With our economy in free fall, unfortunately many people will see their jobs disappear. The number of unemployed is increasing at one of the fastest rates on record. At times like this, workers need to have a clear understanding of their right to severance pay.
Many people are under the misunderstanding that an employer is allowed to lay off employees—without any compensation for the layoff for economic reasons if times are tough. This is not the case.
If the employer can justify the termination—that is, can point to some action on your part such as poor work performance—you are not entitled to severance pay. This situation is referred to as "termination with cause".
Where the employer cannot point to some action on your part that would justify termination, this is called "termination without cause". The fact that a business has fallen on hard times and can no longer "afford" all of its employees, does not let the employer off the hook.
The employer can lay you off but must provide adequate severance pay.
The longer you have worked for your employer, the greater the amount of severance pay you are entitled to.
Many workers are under the mistaken impression that the amount of severance pay described in the Employment Standards Act [ESA] is all that they are entitled to. You should know that the ESA only sets out the minimum amount—the "floor" of severance pay—to which you are entitled.
What many workers are not aware of is that a dismissed employee, terminated without cause, is generally entitled to severance pay in excess of what is spelled out in the Employment Standards Act.
Above this minimum is something referred to as Common Law—the body of cases that have previously come before the courts which act as a precedent. A court will look at these previous decisions to determine how much severance pay you are entitled to.
As a very rough rule of thumb, you are entitled to between four weeks and six weeks severance pay for every year you have worked for your employer.
For example if you have worked for a company for 10 years, you should be entitled to something between 40 weeks and 60 weeks of severance pay.
This would be significantly more than what the Employment Standards Act would require your employer to pay you.

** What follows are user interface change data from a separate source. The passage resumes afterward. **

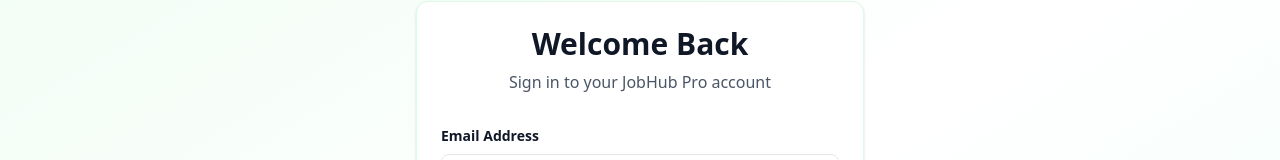
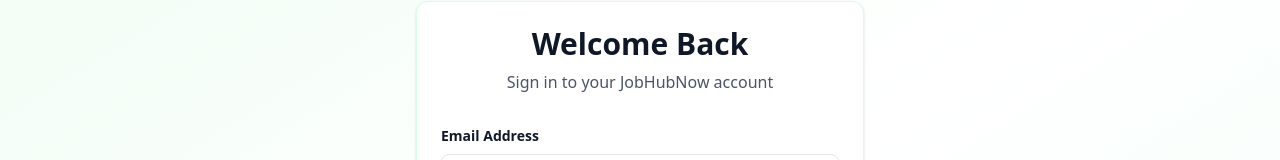
Before and after one commit to amitahir0201/job-portal, a React (Vite) app in the folder frontend/: page /login in a window 1280 px wide. Shown: the part 185-345 px from the top of the page. Built offline with nearby package versions, Linux system fonts and the light colour scheme; no server answers.

Commit message:
login update

```diff
--- a/frontend/src/pages/Login.jsx
+++ b/frontend/src/pages/Login.jsx
@@ -102,7 +102,7 @@
           {/* Header */}
           <div className="mb-8 text-center animate-fade-in">
             <h2 className="text-3xl font-bold text-gray-900 mb-2">Welcome Back</h2>
-            <p className="text-gray-600">Sign in to your JobHub Pro account</p>
+            <p className="text-gray-600">Sign in to your JobHubNow account</p>
           </div>
 
           {/* Error Alert */}
```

If you decide that you have not been offered adequate severance pay, you can take your employer to court.
If the court decides that you were terminated without cause, you should know that the employer is able to deduct any income that you earned or received during the notice period from the severance pay you are entitled to.
Let's go back to the example above. Suppose the court awarded you severance pay of 50 weeks.
You would be entitled to an amount of money equivalent to 50 weeks worth of pay, with a reduction of an amount equal to all income you earned or received during the first 50 weeks after you were terminated. This would include any employment insurance benefits.
One other fact to keep in mind is that any monies paid by your employer to you, either as a result of the court judgment or as a result of an out-of-court settlement, are taxable. You will have to pay income taxes on these monies.
Tim Louis is the founder of Tim Louis & Company.